Saved data entries
☆ ☆ ☆ ☆

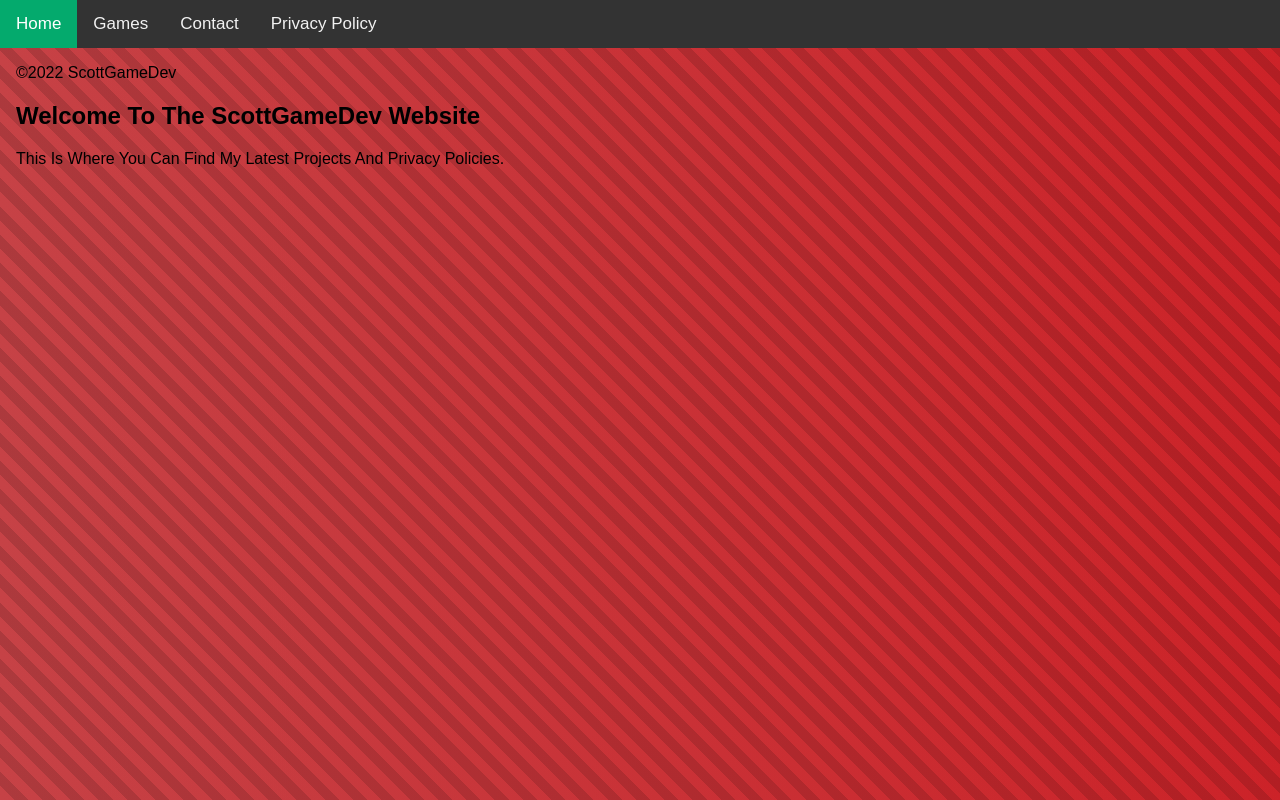
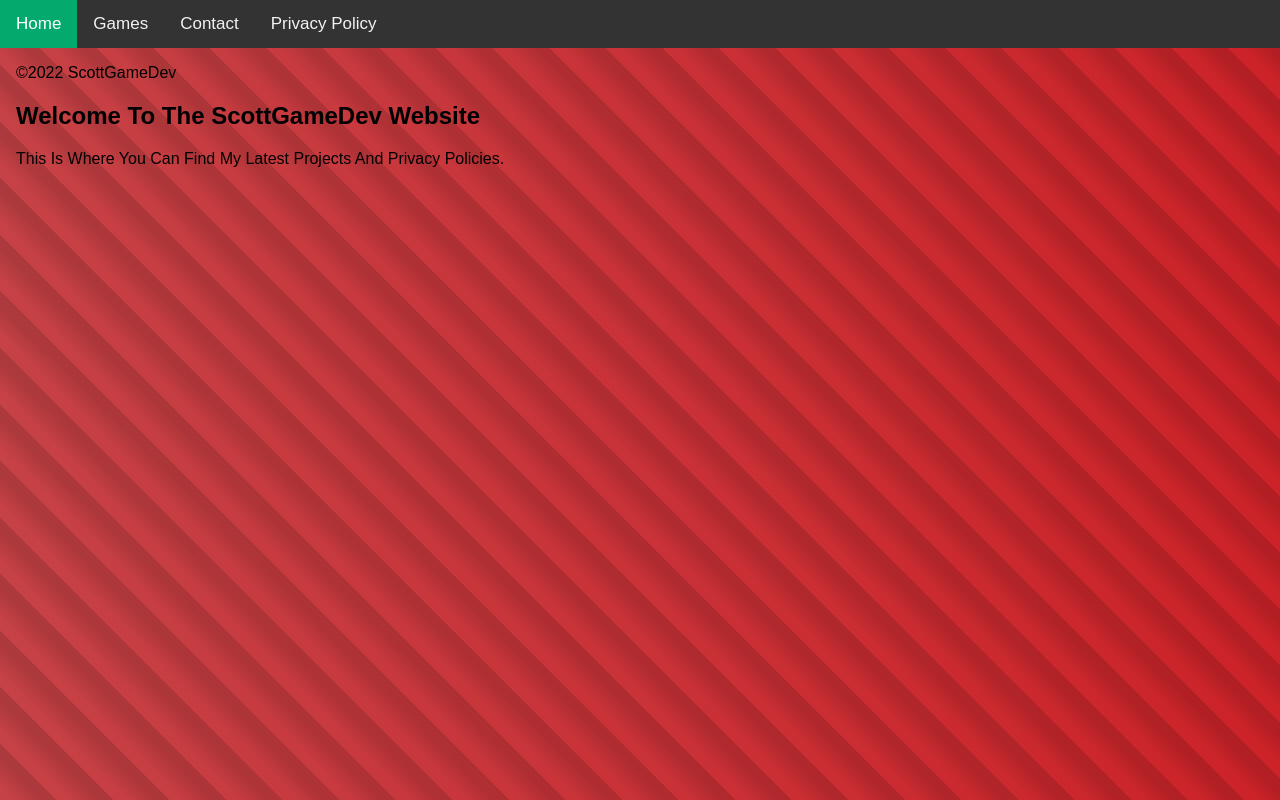
Before and after one commit to ScottGameDev/Scottgamedev.github.io, a plain HTML site: page index.html in a window 1280 px wide. Drawn offline with Linux system fonts and the light colour scheme.

Commit message:
New Updated Background
Changed The Pixel Sizes To Make Lines

```diff
--- a/stylesheet.css
+++ b/stylesheet.css
@@ -4,5 +4,5 @@
     height: 100vh;
 }
 .animation-area {
-    background: repeating-linear-gradient( 45deg, rgba(0, 0, 0, 0.2), rgba(0, 0, 0, 0.2) 10px, rgba(0, 0, 0, 0.3) 10px, rgba(0, 0, 0, 0.3) 20px ),linear-gradient(to left, #ff2b32, #f75257)
+    background: repeating-linear-gradient( 45deg, rgba(0, 0, 0, 0.2), rgba(0, 0, 0, 0.2) 10px, rgba(0, 0, 0, 0.3) 30px, rgba(0, 0, 0, 0.3) 40px ),linear-gradient(to left, #ff2b32, #f75257)
 }
```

☆ ☆ ☆ ☆

WHAT YOU HAVE TO DO: First drop every picture, then print the data above exactly as it stands.

RESPONSE FOR THIS EXERCISE:
Before and after one commit to ScottGameDev/Scottgamedev.github.io, a plain HTML site: page index.html in a window 1280 px wide. Drawn offline with Linux system fonts and the light colour scheme.

Commit message:
New Updated Background
Changed The Pixel Sizes To Make Lines

```diff
--- a/stylesheet.css
+++ b/stylesheet.css
@@ -4,5 +4,5 @@
     height: 100vh;
 }
 .animation-area {
-    background: repeating-linear-gradient( 45deg, rgba(0, 0, 0, 0.2), rgba(0, 0, 0, 0.2) 10px, rgba(0, 0, 0, 0.3) 10px, rgba(0, 0, 0, 0.3) 20px ),linear-gradient(to left, #ff2b32, #f75257)
+    background: repeating-linear-gradient( 45deg, rgba(0, 0, 0, 0.2), rgba(0, 0, 0, 0.2) 10px, rgba(0, 0, 0, 0.3) 30px, rgba(0, 0, 0, 0.3) 40px ),linear-gradient(to left, #ff2b32, #f75257)
 }
```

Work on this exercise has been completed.